## Task prompt
Copy every record that appears below, exactly as it stands.

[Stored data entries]
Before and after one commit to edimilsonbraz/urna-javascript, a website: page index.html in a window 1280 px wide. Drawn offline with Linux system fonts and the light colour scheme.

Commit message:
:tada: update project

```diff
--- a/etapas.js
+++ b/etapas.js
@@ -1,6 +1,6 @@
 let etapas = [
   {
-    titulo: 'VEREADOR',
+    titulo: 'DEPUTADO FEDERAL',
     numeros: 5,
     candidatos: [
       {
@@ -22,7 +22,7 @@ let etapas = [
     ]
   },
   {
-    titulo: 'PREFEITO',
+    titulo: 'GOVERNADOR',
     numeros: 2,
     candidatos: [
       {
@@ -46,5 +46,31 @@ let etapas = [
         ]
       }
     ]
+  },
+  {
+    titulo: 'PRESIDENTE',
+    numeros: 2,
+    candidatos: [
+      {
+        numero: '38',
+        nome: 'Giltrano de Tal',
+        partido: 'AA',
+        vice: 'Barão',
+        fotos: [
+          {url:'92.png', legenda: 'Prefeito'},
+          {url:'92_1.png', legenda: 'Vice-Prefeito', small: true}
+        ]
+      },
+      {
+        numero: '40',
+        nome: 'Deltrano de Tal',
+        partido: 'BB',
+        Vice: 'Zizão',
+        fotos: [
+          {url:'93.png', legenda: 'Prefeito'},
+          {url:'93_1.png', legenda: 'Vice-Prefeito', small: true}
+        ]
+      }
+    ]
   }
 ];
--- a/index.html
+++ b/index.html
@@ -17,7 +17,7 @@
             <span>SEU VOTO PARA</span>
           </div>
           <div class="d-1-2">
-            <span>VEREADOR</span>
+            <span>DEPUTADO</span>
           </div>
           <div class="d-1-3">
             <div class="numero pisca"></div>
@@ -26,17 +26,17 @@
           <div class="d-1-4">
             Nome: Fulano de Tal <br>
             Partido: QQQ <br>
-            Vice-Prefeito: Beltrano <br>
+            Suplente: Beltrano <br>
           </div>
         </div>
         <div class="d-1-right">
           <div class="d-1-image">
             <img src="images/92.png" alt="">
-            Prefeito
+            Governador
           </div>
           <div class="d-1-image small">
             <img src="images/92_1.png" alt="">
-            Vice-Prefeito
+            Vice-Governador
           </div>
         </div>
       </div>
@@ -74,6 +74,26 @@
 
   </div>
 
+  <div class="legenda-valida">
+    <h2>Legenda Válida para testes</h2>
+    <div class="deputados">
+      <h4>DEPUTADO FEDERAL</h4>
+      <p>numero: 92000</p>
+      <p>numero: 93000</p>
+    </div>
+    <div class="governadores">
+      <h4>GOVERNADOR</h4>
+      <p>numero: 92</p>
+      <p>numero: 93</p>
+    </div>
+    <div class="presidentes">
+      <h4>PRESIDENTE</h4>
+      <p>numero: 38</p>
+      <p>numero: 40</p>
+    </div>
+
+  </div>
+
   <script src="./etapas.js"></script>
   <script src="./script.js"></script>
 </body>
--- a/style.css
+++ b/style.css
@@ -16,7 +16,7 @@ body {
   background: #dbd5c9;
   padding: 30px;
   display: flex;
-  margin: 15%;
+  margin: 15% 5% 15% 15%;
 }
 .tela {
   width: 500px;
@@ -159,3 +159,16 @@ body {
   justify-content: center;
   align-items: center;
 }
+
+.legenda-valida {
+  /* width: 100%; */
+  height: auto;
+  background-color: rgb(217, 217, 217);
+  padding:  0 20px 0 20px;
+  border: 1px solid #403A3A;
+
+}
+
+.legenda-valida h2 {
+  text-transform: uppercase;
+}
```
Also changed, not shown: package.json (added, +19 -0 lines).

## Answer box
Before and after one commit to edimilsonbraz/urna-javascript, a website: page index.html in a window 1280 px wide. Drawn offline with Linux system fonts and the light colour scheme.

Commit message:
:tada: update project

```diff
--- a/etapas.js
+++ b/etapas.js
@@ -1,6 +1,6 @@
 let etapas = [
   {
-    titulo: 'VEREADOR',
+    titulo: 'DEPUTADO FEDERAL',
     numeros: 5,
     candidatos: [
       {
@@ -22,7 +22,7 @@ let etapas = [
     ]
   },
   {
-    titulo: 'PREFEITO',
+    titulo: 'GOVERNADOR',
     numeros: 2,
     candidatos: [
       {
@@ -46,5 +46,31 @@ let etapas = [
         ]
       }
     ]
+  },
+  {
+    titulo: 'PRESIDENTE',
+    numeros: 2,
+    candidatos: [
+      {
+        numero: '38',
+        nome: 'Giltrano de Tal',
+        partido: 'AA',
+        vice: 'Barão',
+        fotos: [
+          {url:'92.png', legenda: 'Prefeito'},
+          {url:'92_1.png', legenda: 'Vice-Prefeito', small: true}
+        ]
+      },
+      {
+        numero: '40',
+        nome: 'Deltrano de Tal',
+        partido: 'BB',
+        Vice: 'Zizão',
+        fotos: [
+          {url:'93.png', legenda: 'Prefeito'},
+          {url:'93_1.png', legenda: 'Vice-Prefeito', small: true}
+        ]
+      }
+    ]
   }
 ];
--- a/index.html
+++ b/index.html
@@ -17,7 +17,7 @@
             <span>SEU VOTO PARA</span>
           </div>
           <div class="d-1-2">
-            <span>VEREADOR</span>
+            <span>DEPUTADO</span>
           </div>
           <div class="d-1-3">
             <div class="numero pisca"></div>
@@ -26,17 +26,17 @@
           <div class="d-1-4">
             Nome: Fulano de Tal <br>
             Partido: QQQ <br>
-            Vice-Prefeito: Beltrano <br>
+            Suplente: Beltrano <br>
           </div>
         </div>
         <div class="d-1-right">
           <div class="d-1-image">
             <img src="images/92.png" alt="">
-            Prefeito
+            Governador
           </div>
           <div class="d-1-image small">
             <img src="images/92_1.png" alt="">
-            Vice-Prefeito
+            Vice-Governador
           </div>
         </div>
       </div>
@@ -74,6 +74,26 @@
 
   </div>
 
+  <div class="legenda-valida">
+    <h2>Legenda Válida para testes</h2>
+    <div class="deputados">
+      <h4>DEPUTADO FEDERAL</h4>
+      <p>numero: 92000</p>
+      <p>numero: 93000</p>
+    </div>
+    <div class="governadores">
+      <h4>GOVERNADOR</h4>
+      <p>numero: 92</p>
+      <p>numero: 93</p>
+    </div>
+    <div class="presidentes">
+      <h4>PRESIDENTE</h4>
+      <p>numero: 38</p>
+      <p>numero: 40</p>
+    </div>
+
+  </div>
+
   <script src="./etapas.js"></script>
   <script src="./script.js"></script>
 </body>
--- a/style.css
+++ b/style.css
@@ -16,7 +16,7 @@ body {
   background: #dbd5c9;
   padding: 30px;
   display: flex;
-  margin: 15%;
+  margin: 15% 5% 15% 15%;
 }
 .tela {
   width: 500px;
@@ -159,3 +159,16 @@ body {
   justify-content: center;
   align-items: center;
 }
+
+.legenda-valida {
+  /* width: 100%; */
+  height: auto;
+  background-color: rgb(217, 217, 217);
+  padding:  0 20px 0 20px;
+  border: 1px solid #403A3A;
+
+}
+
+.legenda-valida h2 {
+  text-transform: uppercase;
+}
```
Also changed, not shown: package.json (added, +19 -0 lines).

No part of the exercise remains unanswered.